WORK REQUIRED.
Show all lines of the entries in which the word "diag" is found.

RECORDS FOR THE EXERCISE.
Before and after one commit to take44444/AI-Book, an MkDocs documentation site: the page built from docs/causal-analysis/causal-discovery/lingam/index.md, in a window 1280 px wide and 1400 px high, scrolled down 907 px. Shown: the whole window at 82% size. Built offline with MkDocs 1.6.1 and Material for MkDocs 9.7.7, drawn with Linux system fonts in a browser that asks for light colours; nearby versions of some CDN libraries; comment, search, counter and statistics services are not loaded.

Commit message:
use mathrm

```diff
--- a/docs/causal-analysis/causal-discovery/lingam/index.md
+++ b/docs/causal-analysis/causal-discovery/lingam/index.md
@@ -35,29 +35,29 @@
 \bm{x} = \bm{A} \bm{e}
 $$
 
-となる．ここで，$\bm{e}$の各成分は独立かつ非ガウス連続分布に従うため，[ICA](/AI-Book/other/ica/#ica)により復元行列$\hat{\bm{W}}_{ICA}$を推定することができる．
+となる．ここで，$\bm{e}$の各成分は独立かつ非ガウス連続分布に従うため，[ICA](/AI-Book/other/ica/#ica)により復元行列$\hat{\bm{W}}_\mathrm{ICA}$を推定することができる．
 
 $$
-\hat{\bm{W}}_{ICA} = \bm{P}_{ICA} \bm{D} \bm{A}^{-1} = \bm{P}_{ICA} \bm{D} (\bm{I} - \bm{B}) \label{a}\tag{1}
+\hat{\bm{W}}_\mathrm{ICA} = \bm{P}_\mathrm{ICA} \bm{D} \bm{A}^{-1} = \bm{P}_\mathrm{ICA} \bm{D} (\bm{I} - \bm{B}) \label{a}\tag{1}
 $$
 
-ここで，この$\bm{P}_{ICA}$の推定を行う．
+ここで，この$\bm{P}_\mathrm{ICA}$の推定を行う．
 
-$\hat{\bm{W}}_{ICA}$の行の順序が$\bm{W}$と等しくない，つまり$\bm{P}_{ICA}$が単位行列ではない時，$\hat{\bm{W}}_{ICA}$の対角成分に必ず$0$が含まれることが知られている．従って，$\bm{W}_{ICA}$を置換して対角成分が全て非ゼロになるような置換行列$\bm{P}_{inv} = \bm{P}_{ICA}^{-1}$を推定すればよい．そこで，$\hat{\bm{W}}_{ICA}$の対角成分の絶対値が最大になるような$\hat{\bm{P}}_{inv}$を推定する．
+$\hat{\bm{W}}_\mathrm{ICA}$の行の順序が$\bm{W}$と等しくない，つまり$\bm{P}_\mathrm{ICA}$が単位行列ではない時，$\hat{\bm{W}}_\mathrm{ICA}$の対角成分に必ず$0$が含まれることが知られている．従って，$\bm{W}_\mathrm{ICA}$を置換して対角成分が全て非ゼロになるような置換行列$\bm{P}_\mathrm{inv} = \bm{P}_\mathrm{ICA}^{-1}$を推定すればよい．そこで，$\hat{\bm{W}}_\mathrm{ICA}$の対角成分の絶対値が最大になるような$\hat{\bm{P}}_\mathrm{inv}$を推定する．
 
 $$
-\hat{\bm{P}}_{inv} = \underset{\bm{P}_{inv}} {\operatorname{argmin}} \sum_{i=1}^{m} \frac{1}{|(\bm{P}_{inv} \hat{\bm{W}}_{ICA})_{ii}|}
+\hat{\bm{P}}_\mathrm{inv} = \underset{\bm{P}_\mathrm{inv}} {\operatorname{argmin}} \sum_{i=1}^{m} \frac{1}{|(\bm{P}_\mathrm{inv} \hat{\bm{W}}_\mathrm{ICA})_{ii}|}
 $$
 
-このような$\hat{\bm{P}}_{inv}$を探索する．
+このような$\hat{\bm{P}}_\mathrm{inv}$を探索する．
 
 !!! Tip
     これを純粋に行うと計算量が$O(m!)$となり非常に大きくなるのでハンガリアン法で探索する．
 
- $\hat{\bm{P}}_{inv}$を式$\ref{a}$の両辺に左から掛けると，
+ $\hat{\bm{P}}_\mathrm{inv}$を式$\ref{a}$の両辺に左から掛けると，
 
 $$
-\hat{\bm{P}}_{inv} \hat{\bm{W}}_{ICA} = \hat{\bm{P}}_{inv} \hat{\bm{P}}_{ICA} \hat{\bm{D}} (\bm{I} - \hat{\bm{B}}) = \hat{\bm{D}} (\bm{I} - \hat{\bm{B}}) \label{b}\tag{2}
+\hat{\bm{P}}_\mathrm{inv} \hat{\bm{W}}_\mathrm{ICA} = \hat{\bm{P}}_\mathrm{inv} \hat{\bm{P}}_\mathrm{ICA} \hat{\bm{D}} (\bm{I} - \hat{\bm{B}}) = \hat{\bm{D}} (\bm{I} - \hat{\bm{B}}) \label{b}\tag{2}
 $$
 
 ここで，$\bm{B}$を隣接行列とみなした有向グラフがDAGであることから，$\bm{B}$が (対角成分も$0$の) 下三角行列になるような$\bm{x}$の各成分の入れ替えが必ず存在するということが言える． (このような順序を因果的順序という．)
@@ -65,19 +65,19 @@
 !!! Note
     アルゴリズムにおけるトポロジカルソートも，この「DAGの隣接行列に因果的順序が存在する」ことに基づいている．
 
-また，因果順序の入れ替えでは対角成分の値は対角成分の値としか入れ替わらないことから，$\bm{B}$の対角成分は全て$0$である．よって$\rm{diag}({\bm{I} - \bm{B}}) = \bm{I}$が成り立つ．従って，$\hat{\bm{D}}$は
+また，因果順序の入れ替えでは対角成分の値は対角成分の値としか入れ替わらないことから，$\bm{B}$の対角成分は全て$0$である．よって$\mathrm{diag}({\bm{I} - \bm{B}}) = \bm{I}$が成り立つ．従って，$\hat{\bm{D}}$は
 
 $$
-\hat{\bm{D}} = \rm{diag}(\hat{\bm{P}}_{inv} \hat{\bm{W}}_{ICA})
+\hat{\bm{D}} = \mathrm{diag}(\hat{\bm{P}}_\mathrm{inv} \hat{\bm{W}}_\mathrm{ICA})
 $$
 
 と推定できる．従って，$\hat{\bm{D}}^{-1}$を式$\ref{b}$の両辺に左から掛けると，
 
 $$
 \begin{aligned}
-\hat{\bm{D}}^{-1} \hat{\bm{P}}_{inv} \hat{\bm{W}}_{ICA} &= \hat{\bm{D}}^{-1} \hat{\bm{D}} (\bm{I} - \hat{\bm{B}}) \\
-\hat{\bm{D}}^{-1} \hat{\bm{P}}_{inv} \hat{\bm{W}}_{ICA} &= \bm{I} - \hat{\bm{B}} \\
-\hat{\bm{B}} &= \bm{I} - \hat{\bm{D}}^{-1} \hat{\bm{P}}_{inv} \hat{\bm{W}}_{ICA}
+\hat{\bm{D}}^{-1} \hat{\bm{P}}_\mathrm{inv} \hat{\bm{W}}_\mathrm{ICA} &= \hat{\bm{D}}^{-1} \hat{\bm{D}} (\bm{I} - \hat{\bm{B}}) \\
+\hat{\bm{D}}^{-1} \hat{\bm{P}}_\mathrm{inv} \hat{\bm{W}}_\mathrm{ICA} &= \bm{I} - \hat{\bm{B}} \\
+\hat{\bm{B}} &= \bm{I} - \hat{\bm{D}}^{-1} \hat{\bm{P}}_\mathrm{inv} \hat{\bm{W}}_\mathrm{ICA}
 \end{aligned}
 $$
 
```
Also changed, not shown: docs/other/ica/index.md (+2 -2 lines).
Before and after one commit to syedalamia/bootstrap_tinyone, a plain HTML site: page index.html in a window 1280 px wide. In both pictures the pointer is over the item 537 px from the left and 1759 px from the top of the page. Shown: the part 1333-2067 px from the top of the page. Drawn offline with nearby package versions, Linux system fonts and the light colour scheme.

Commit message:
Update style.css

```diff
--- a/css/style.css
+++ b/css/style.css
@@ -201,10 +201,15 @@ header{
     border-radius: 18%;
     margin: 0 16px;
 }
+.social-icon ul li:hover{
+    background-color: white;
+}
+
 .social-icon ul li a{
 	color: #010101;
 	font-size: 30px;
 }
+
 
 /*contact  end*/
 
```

EXERCISE OUTPUT.
-また，因果順序の入れ替えでは対角成分の値は対角成分の値としか入れ替わらないことから，$\bm{B}$の対角成分は全て$0$である．よって$\rm{diag}({\bm{I} - \bm{B}}) = \bm{I}$が成り立つ．従って，$\hat{\bm{D}}$は
+また，因果順序の入れ替えでは対角成分の値は対角成分の値としか入れ替わらないことから，$\bm{B}$の対角成分は全て$0$である．よって$\mathrm{diag}({\bm{I} - \bm{B}}) = \bm{I}$が成り立つ．従って，$\hat{\bm{D}}$は
-\hat{\bm{D}} = \rm{diag}(\hat{\bm{P}}_{inv} \hat{\bm{W}}_{ICA})
+\hat{\bm{D}} = \mathrm{diag}(\hat{\bm{P}}_\mathrm{inv} \hat{\bm{W}}_\mathrm{ICA})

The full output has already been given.